» DATA LISTING

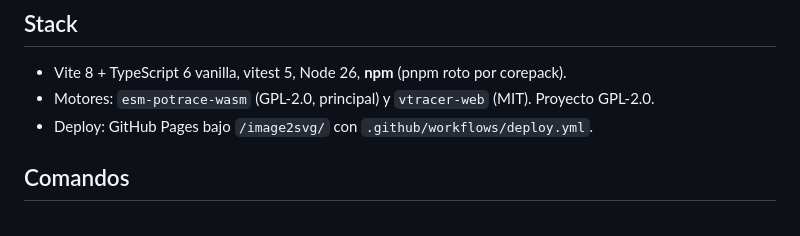
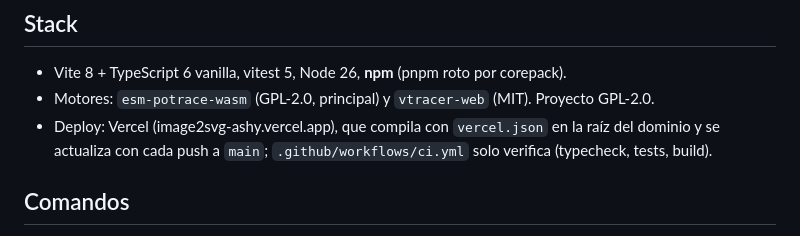
Before and after one commit to Luizun777/image2svg, a Markdown page: CLAUDE.md, the part around the change. Rendered like a GitHub page.

```diff
--- a/CLAUDE.md
+++ b/CLAUDE.md
@@ -5,7 +5,7 @@ Vectorizador raster → SVG 100 % en el navegador que elimina los "picos" (reesc
 ## Stack
 - Vite 8 + TypeScript 6 vanilla, vitest 5, Node 26, **npm** (pnpm roto por corepack).
 - Motores: `esm-potrace-wasm` (GPL-2.0, principal) y `vtracer-web` (MIT). Proyecto GPL-2.0.
-- Deploy: GitHub Pages bajo `/image2svg/` con `.github/workflows/deploy.yml`.
+- Deploy: Vercel (image2svg-ashy.vercel.app), que compila con `vercel.json` en la raíz del dominio y se actualiza con cada push a `main`; `.github/workflows/ci.yml` solo verifica (typecheck, tests, build).
 
 ## Comandos
 - `npm run dev` → http://localhost:5173/image2svg/ (`?synth=circle|line|glyph|flat|sprite|logo|gradient|radial` solo en dev)
```
Also changed, not shown: PRODUCT.md (+1 -1 lines), README.md (+18 -17 lines), docs/captura.png (added), docs/comparacion.png (added), 1 other file.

» PROMPT
Copy out the full material exactly. Pictures should not appear in it.

» FINISHED TASK
Before and after one commit to Luizun777/image2svg, a Markdown page: CLAUDE.md, the part around the change. Rendered like a GitHub page.

```diff
--- a/CLAUDE.md
+++ b/CLAUDE.md
@@ -5,7 +5,7 @@ Vectorizador raster → SVG 100 % en el navegador que elimina los "picos" (reesc
 ## Stack
 - Vite 8 + TypeScript 6 vanilla, vitest 5, Node 26, **npm** (pnpm roto por corepack).
 - Motores: `esm-potrace-wasm` (GPL-2.0, principal) y `vtracer-web` (MIT). Proyecto GPL-2.0.
-- Deploy: GitHub Pages bajo `/image2svg/` con `.github/workflows/deploy.yml`.
+- Deploy: Vercel (image2svg-ashy.vercel.app), que compila con `vercel.json` en la raíz del dominio y se actualiza con cada push a `main`; `.github/workflows/ci.yml` solo verifica (typecheck, tests, build).
 
 ## Comandos
 - `npm run dev` → http://localhost:5173/image2svg/ (`?synth=circle|line|glyph|flat|sprite|logo|gradient|radial` solo en dev)
```
Also changed, not shown: PRODUCT.md (+1 -1 lines), README.md (+18 -17 lines), docs/captura.png (added), docs/comparacion.png (added), 1 other file.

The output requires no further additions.